--- START ---

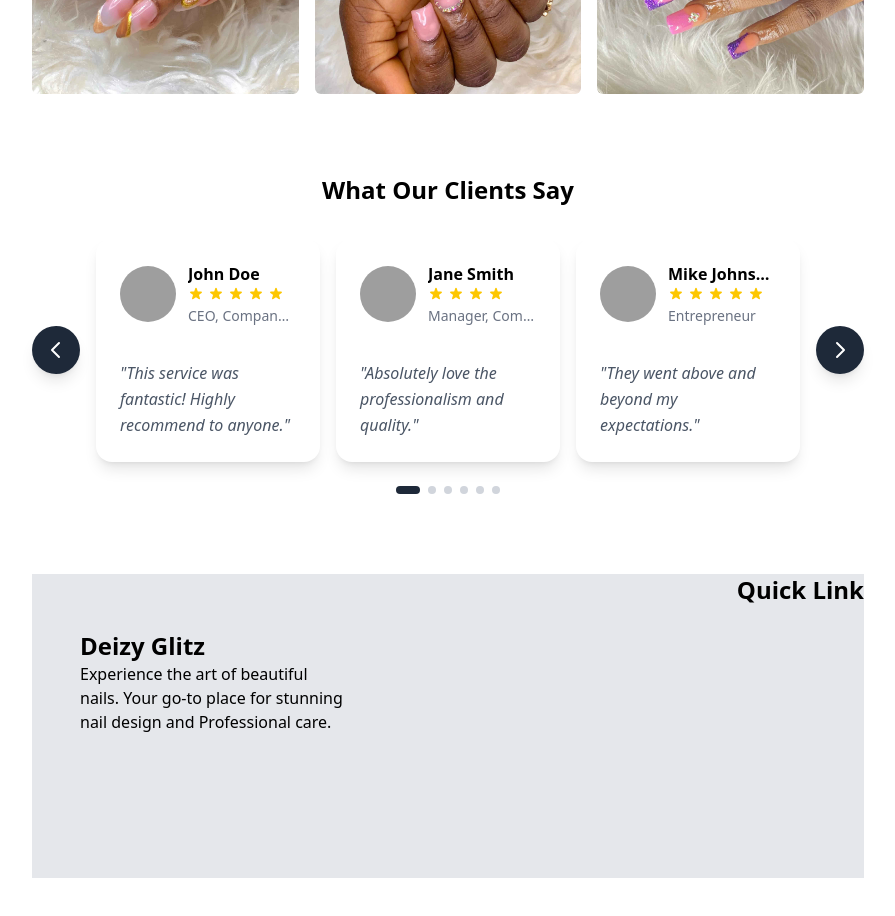
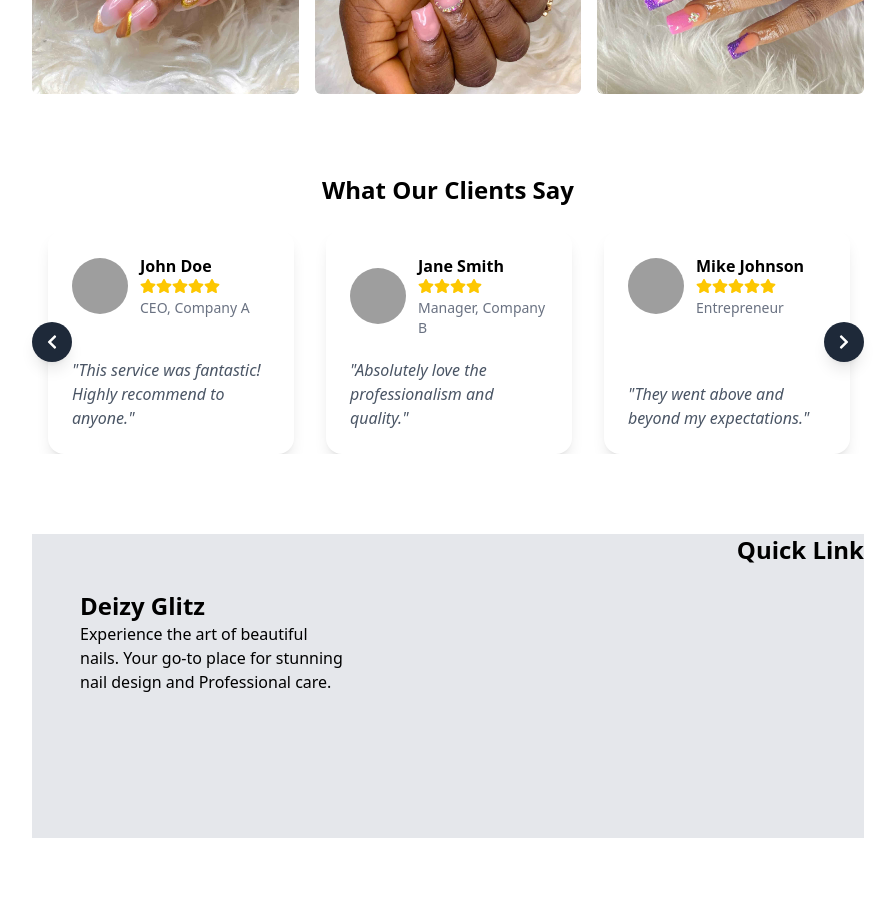
Before and after one commit to codemonk-silver/Deizy-Glitz, a React (Vite) app in the folder deizy-nail/: page / in a window 1280 px wide. Shown: the part 1400-2316 px from the top of the page, without its empty margins (192-1087 px from the left). After the commit the page ends 2278 px from the top, so only its background shows below. Built offline with nearby package versions, Linux system fonts and the light colour scheme; grey boxes are pictures that could not be loaded.

Commit message:
correcting possible errors in Testimonial

```diff
--- a/deizy-nail/src/components/Testimonial.jsx
+++ b/deizy-nail/src/components/Testimonial.jsx
@@ -1,8 +1,34 @@
-import React, { useState } from "react";
+import React from "react";
+import Slider from "react-slick";
+import { FaStar, FaChevronLeft, FaChevronRight } from "react-icons/fa";
+import "slick-carousel/slick/slick.css";
+import "slick-carousel/slick/slick-theme.css";
+
+// Custom Next Arrow
+const NextArrow = ({ onClick }) => {
+  return (
+    <button
+      onClick={onClick}
+      className="absolute right-0 top-1/2 -translate-y-1/2 bg-gray-800 text-white p-3 rounded-full shadow-lg z-10 hover:bg-gray-700"
+    >
+      <FaChevronRight />
+    </button>
+  );
+};
+
+// Custom Prev Arrow
+const PrevArrow = ({ onClick }) => {
+  return (
+    <button
+      onClick={onClick}
+      className="absolute left-0 top-1/2 -translate-y-1/2 bg-gray-800 text-white p-3 rounded-full shadow-lg z-10 hover:bg-gray-700"
+    >
+      <FaChevronLeft />
+    </button>
+  );
+};
 
 const Testimonial = () => {
-  const [currentSlide, setCurrentSlide] = useState(0);
-
   const testimonials = [
     {
       id: 1,
@@ -54,168 +80,59 @@ const Testimonial = () => {
     },
   ];
 
-  const nextSlide = () => {
-    setCurrentSlide((prev) => (prev + 1) % testimonials.length);
-  };
-
-  const prevSlide = () => {
-    setCurrentSlide((prev) => (prev - 1 + testimonials.length) % testimonials.length);
-  };
-
-  const goToSlide = (index) => {
-    setCurrentSlide(index);
-  };
-
-  // Calculate which slides to show on desktop (3 slides)
-  const getVisibleSlides = () => {
-    const slides = [];
-    for (let i = 0; i < 3; i++) {
-      slides.push(testimonials[(currentSlide + i) % testimonials.length]);
-    }
-    return slides;
+  const settings = {
+    dots: false,
+    infinite: true,
+    speed: 500,
+    slidesToShow: 3,
+    slidesToScroll: 1,
+    nextArrow: <NextArrow />,
+    prevArrow: <PrevArrow />,
+    responsive: [
+      {
+        breakpoint: 1024,
+        settings: { slidesToShow: 2 },
+      },
+      {
+        breakpoint: 640,
+        settings: { slidesToShow: 1 },
+      },
+    ],
   };
 
   return (
-    <div className="relative px-4 sm:px-6 md:px-12 lg:px-20 xl:px-56 py-8 md:py-10">
-      <p className="text-xl sm:text-2xl font-semibold text-center mb-6 md:mb-8">
+    <div className="relative px-6 md:px-12 lg:px-56 py-10">
+      <p className="text-2xl font-semibold text-center mb-6">
         What Our Clients Say
       </p>
-
-      <div className="relative">
-        {/* Mobile View - Single Slide with Arrows */}
-        <div className="block md:hidden">
-          <div className="relative px-12">
-            {/* Previous Arrow */}
-            <button
-              onClick={prevSlide}
-              className="absolute left-0 top-1/2 -translate-y-1/2 bg-gray-800 text-white p-2 rounded-full shadow-lg z-10 hover:bg-gray-700 w-8 h-8 flex items-center justify-center"
-            >
-              <svg className="w-5 h-5" fill="none" stroke="currentColor" viewBox="0 0 24 24">
-                <path strokeLinecap="round" strokeLinejoin="round" strokeWidth={2} d="M15 19l-7-7 7-7" />
-              </svg>
-            </button>
-
-            {/* Testimonial Card */}
-            <div className="bg-white shadow-lg rounded-2xl p-4 min-h-[240px] flex flex-col justify-between">
+      <Slider {...settings}>
+        {testimonials.map((item) => (
+          <div key={item.id} className="px-4"> {/* 👈 spacing between slides */}
+            <div className="bg-white shadow-lg rounded-2xl p-6 h-56 flex flex-col justify-between">
+              {/* Top Section: Image + Name + Stars */}
               <div className="flex items-center gap-3">
                 <img
-                  src={testimonials[currentSlide].image}
-                  alt={testimonials[currentSlide].name}
-                  className="w-12 h-12 rounded-full object-cover flex-shrink-0"
+                  src={item.image}
+                  alt={item.name}
+                  className="w-14 h-14 rounded-full object-cover"
                 />
-                <div className="min-w-0 flex-1">
-                  <h3 className="font-semibold text-sm truncate">
-                    {testimonials[currentSlide].name}
-                  </h3>
-                  <div className="flex text-yellow-400 mb-1 text-xs gap-1">
-                    {Array.from({ length: testimonials[currentSlide].rating }, (_, i) => (
-                      <svg key={i} className="w-4 h-4" fill="currentColor" viewBox="0 0 20 20">
-                        <path d="M9.049 2.927c.3-.921 1.603-.921 1.902 0l1.07 3.292a1 1 0 00.95.69h3.462c.969 0 1.371 1.24.588 1.81l-2.8 2.034a1 1 0 00-.364 1.118l1.07 3.292c.3.921-.755 1.688-1.54 1.118l-2.8-2.034a1 1 0 00-1.175 0l-2.8 2.034c-.784.57-1.838-.197-1.539-1.118l1.07-3.292a1 1 0 00-.364-1.118L2.98 8.72c-.783-.57-.38-1.81.588-1.81h3.461a1 1 0 00.951-.69l1.07-3.292z" />
-                      </svg>
+                <div>
+                  <h3 className="font-semibold">{item.name}</h3>
+                  <div className="flex text-yellow-400 mb-1">
+                    {Array.from({ length: item.rating }, (_, i) => (
+                      <FaStar key={i} />
                     ))}
                   </div>
-                  <p className="text-xs text-gray-500 truncate">
-                    {testimonials[currentSlide].role}
-                  </p>
+                  <p className="text-sm text-gray-500">{item.role}</p>
                 </div>
               </div>
-              <p className="text-gray-600 italic mt-3 text-sm leading-relaxed">
-                "{testimonials[currentSlide].text}"
-              </p>
+
+              {/* Testimonial text */}
+              <p className="text-gray-600 italic mt-4">"{item.text}"</p>
             </div>
-
-            {/* Next Arrow */}
-            <button
-              onClick={nextSlide}
-              className="absolute right-0 top-1/2 -translate-y-1/2 bg-gray-800 text-white p-2 rounded-full shadow-lg z-10 hover:bg-gray-700 w-8 h-8 flex items-center justify-center"
-            >
-              <svg className="w-5 h-5" fill="none" stroke="currentColor" viewBox="0 0 24 24">
-                <path strokeLinecap="round" strokeLinejoin="round" strokeWidth={2} d="M9 5l7 7-7 7" />
-              </svg>
-            </button>
           </div>
-
-          {/* Dots Navigation */}
-          <div className="flex justify-center gap-2 mt-6">
-            {testimonials.map((_, index) => (
-              <button
-                key={index}
-                onClick={() => goToSlide(index)}
-                className={`h-2 rounded-full transition-all ${
-                  index === currentSlide ? "bg-gray-800 w-6" : "bg-gray-300 w-2"
-                }`}
-              />
-            ))}
-          </div>
-        </div>
-
-        {/* Desktop View - Three Slides with Arrows */}
-        <div className="hidden md:block">
-          <div className="relative px-16">
-            {/* Previous Arrow */}
-            <button
-              onClick={prevSlide}
-              className="absolute left-0 top-1/2 -translate-y-1/2 bg-gray-800 text-white p-3 rounded-full shadow-lg z-10 hover:bg-gray-700 w-12 h-12 flex items-center justify-center"
-            >
-              <svg className="w-6 h-6" fill="none" stroke="currentColor" viewBox="0 0 24 24">
-                <path strokeLinecap="round" strokeLinejoin="round" strokeWidth={2} d="M15 19l-7-7 7-7" />
-              </svg>
-            </button>
-
-            {/* Three Testimonial Cards */}
-            <div className="grid grid-cols-3 gap-4">
-              {getVisibleSlides().map((item, index) => (
-                <div key={`${item.id}-${index}`} className="bg-white shadow-lg rounded-2xl p-6 h-56 flex flex-col justify-between">
-                  <div className="flex items-center gap-3">
-                    <img
-                      src={item.image}
-                      alt={item.name}
-                      className="w-14 h-14 rounded-full object-cover flex-shrink-0"
-                    />
-                    <div className="min-w-0 flex-1">
-                      <h3 className="font-semibold text-base truncate">{item.name}</h3>
-                      <div className="flex text-yellow-400 mb-1 text-sm gap-1">
-                        {Array.from({ length: item.rating }, (_, i) => (
-                          <svg key={i} className="w-4 h-4" fill="currentColor" viewBox="0 0 20 20">
-                            <path d="M9.049 2.927c.3-.921 1.603-.921 1.902 0l1.07 3.292a1 1 0 00.95.69h3.462c.969 0 1.371 1.24.588 1.81l-2.8 2.034a1 1 0 00-.364 1.118l1.07 3.292c.3.921-.755 1.688-1.54 1.118l-2.8-2.034a1 1 0 00-1.175 0l-2.8 2.034c-.784.57-1.838-.197-1.539-1.118l1.07-3.292a1 1 0 00-.364-1.118L2.98 8.72c-.783-.57-.38-1.81.588-1.81h3.461a1 1 0 00.951-.69l1.07-3.292z" />
-                          </svg>
-                        ))}
-                      </div>
-                      <p className="text-sm text-gray-500 truncate">{item.role}</p>
-                    </div>
-                  </div>
-                  <p className="text-gray-600 italic mt-4 text-base leading-relaxed">
-                    "{item.text}"
-                  </p>
-                </div>
-              ))}
-            </div>
-
-            {/* Next Arrow */}
-            <button
-              onClick={nextSlide}
-              className="absolute right-0 top-1/2 -translate-y-1/2 bg-gray-800 text-white p-3 rounded-full shadow-lg z-10 hover:bg-gray-700 w-12 h-12 flex items-center justify-center"
-            >
-              <svg className="w-6 h-6" fill="none" stroke="currentColor" viewBox="0 0 24 24">
-                <path strokeLinecap="round" strokeLinejoin="round" strokeWidth={2} d="M9 5l7 7-7 7" />
-              </svg>
-            </button>
-          </div>
-
-          {/* Dots Navigation */}
-          <div className="flex justify-center gap-2 mt-6">
-            {testimonials.map((_, index) => (
-              <button
-                key={index}
-                onClick={() => goToSlide(index)}
-                className={`h-2 rounded-full transition-all ${
-                  index === currentSlide ? "bg-gray-800 w-6" : "bg-gray-300 w-2"
-                }`}
-              />
-            ))}
-          </div>
-        </div>
-      </div>
+        ))}
+      </Slider>
     </div>
   );
 };
```
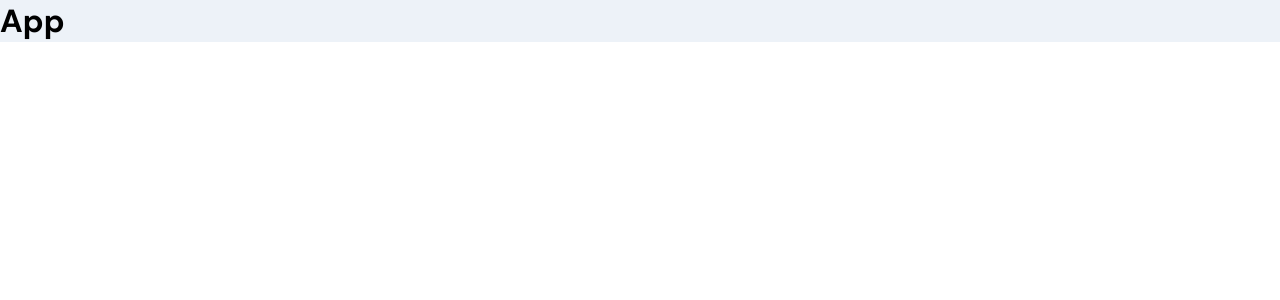
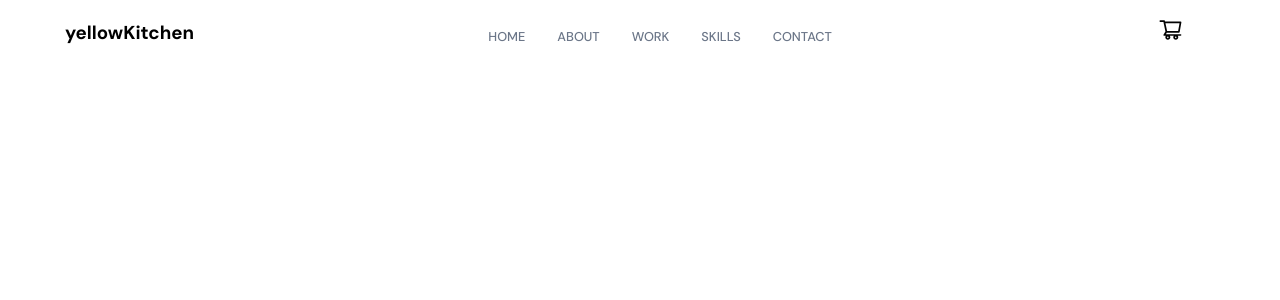
Before and after one commit to mehedi008h/food-delivery, a React (Create React App) app: page / in a window 1280 px wide. Shown: the top 300 px of the page. Built offline with nearby package versions, Linux system fonts and the light colour scheme.

Commit message:
design navbar

```diff
--- a/src/App.js
+++ b/src/App.js
@@ -1,9 +1,10 @@
 import "./App.scss";
+import Header from "./components/header/Header";
 
 function App() {
   return (
     <div className="app">
-      <h1>App</h1>
+      <Header />
     </div>
   );
 }
--- /dev/null
+++ b/src/components/header/Header.jsx
@@ -0,0 +1,58 @@
+import React, { useState } from "react";
+import { HiMenuAlt4, HiX } from "react-icons/hi";
+import { AiOutlineShoppingCart } from "react-icons/ai";
+import { motion } from "framer-motion";
+
+import "./Header.scss";
+
+const Header = () => {
+  const [toggle, setToggle] = useState(false);
+  return (
+    <nav className="app__navbar">
+      <div className="app__navbar-logo">
+        <h3>yellowKitchen</h3>
+        {/* <img src={images.logo} alt="logo" /> */}
+      </div>
+      <ul className="app__navbar-links">
+        {["home", "about", "work", "skills", "contact"].map((item) => (
+          <li className="app__flex p-text" key={`link-${item}`}>
+            <div />
+            <a href={`#${item}`}>{item}</a>
+          </li>
+        ))}
+      </ul>
+      <div className="resume">
+        <a
+          href="https://drive.google.com/file/d/19CS-4gf6mtoXn9bv_xlUedCWySlJS4vx/view?usp=sharing"
+          target="_blank"
+          rel="noreferrer"
+        >
+          <AiOutlineShoppingCart size={25} />
+        </a>
+      </div>
+      <div className="app__navbar-menu">
+        <HiMenuAlt4 onClick={() => setToggle(true)} />
+
+        {toggle && (
+          <motion.div
+            whileInView={{ x: [300, 0] }}
+            transition={{ duration: 0.85, ease: "easeOut" }}
+          >
+            <HiX onClick={() => setToggle(false)} />
+            <ul>
+              {["home", "about", "work", "skills", "contact"].map((item) => (
+                <li key={item}>
+                  <a href={`#${item}`} onClick={() => setToggle(false)}>
+                    {item}
+                  </a>
+                </li>
+              ))}
+            </ul>
+          </motion.div>
+        )}
+      </div>
+    </nav>
+  );
+};
+
+export default Header;
--- /dev/null
+++ b/src/components/header/Header.scss
@@ -0,0 +1,187 @@
+.app__navbar {
+  width: 100%;
+
+  display: flex;
+  justify-content: space-between;
+  align-items: center;
+
+  padding: 1rem 4rem;
+  background: rgba(255, 255, 255, 0.25);
+  // box-shadow: 0 8px 32px 0 rgba( 31, 38, 135, 0.37 );
+  backdrop-filter: blur(4px);
+  -webkit-backdrop-filter: blur(4px);
+  border: 1px solid rgba(255, 255, 255, 0.18);
+  position: fixed;
+  z-index: 2;
+}
+
+.app__navbar-logo {
+  display: flex;
+  justify-content: flex-start;
+  align-items: center;
+
+  img {
+    width: 90px;
+    height: 20px;
+
+    @media screen and (min-width: 2000px) {
+      width: 180px;
+      height: 40px;
+    }
+  }
+}
+
+.app__navbar-links {
+  flex: 1;
+  display: flex;
+  justify-content: center;
+  align-items: center;
+
+  list-style: none;
+
+  li {
+    margin: 0 1rem;
+    cursor: pointer;
+
+    flex-direction: column;
+
+    div {
+      width: 5px;
+      height: 5px;
+      background: transparent;
+      border-radius: 50%;
+
+      margin-bottom: 5px;
+    }
+
+    a {
+      color: var(--gray-color);
+      text-decoration: none;
+      flex-direction: column;
+
+      text-transform: uppercase;
+      font-weight: 500;
+
+      transition: all 0.3s ease-in-out;
+
+      &:hover {
+        color: var(--secondary-color);
+      }
+    }
+
+    &:hover {
+      div {
+        background: var(--secondary-color);
+      }
+    }
+  }
+
+  @media screen and (max-width: 900px) {
+    display: none;
+  }
+}
+.resume {
+  a {
+    text-decoration: none;
+    color: var(--black-color);
+
+    margin: 0 2rem;
+    // border-radius: 15px;
+    font-weight: 600;
+    // transition: all 0.5s ease;
+
+    // &:hover {
+    //   transform: scale(1.1);
+    // }
+  }
+}
+
+.app__navbar-menu {
+  width: 35px;
+  height: 35px;
+  border-radius: 50%;
+  position: relative;
+
+  display: flex;
+  justify-content: center;
+  align-items: center;
+  background-color: var(--secondary-color);
+
+  svg {
+    width: 70%;
+    height: 70%;
+    color: var(--white-color);
+  }
+
+  div {
+    position: fixed;
+    top: 0;
+    bottom: 0;
+    right: 0;
+    z-index: 5;
+
+    padding: 1rem;
+
+    width: 80%;
+    height: 100vh;
+
+    display: flex;
+    justify-content: flex-end;
+    align-items: flex-end;
+    flex-direction: column;
+
+    // background: url("../../assets/bgWhite.png");
+    background-color: var(--white-color);
+    background-size: cover;
+    background-repeat: repeat;
+
+    /* top box shadow */
+    box-shadow: 0px 0px 20px rgba(168, 168, 168, 0.15);
+
+    svg {
+      width: 35px;
+      height: 35px;
+      color: var(--secondary-color);
+      margin: 0.5rem 1rem;
+    }
+
+    ul {
+      list-style: none;
+      margin: 0;
+      padding: 0;
+      height: 100%;
+      width: 100%;
+
+      display: flex;
+      justify-content: flex-start;
+      align-items: flex-start;
+      flex-direction: column;
+
+      li {
+        margin: 1rem;
+
+        a {
+          color: var(--gray-color);
+          text-decoration: none;
+          font-size: 1rem;
+          text-transform: uppercase;
+          font-weight: 500;
+
+          transition: all 0.3s ease-in-out;
+
+          &:hover {
+            color: var(--secondary-color);
+          }
+        }
+      }
+    }
+
+    @media screen and (min-width: 900px) {
+      display: none;
+    }
+  }
+
+  @media screen and (min-width: 900px) {
+    display: none;
+  }
+}
```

--- END ---

WHAT THE EXERCISE ASKS:
Report how many lines of the data hold the string "full"; give only the number.

PROBLEM SOLUTION:
11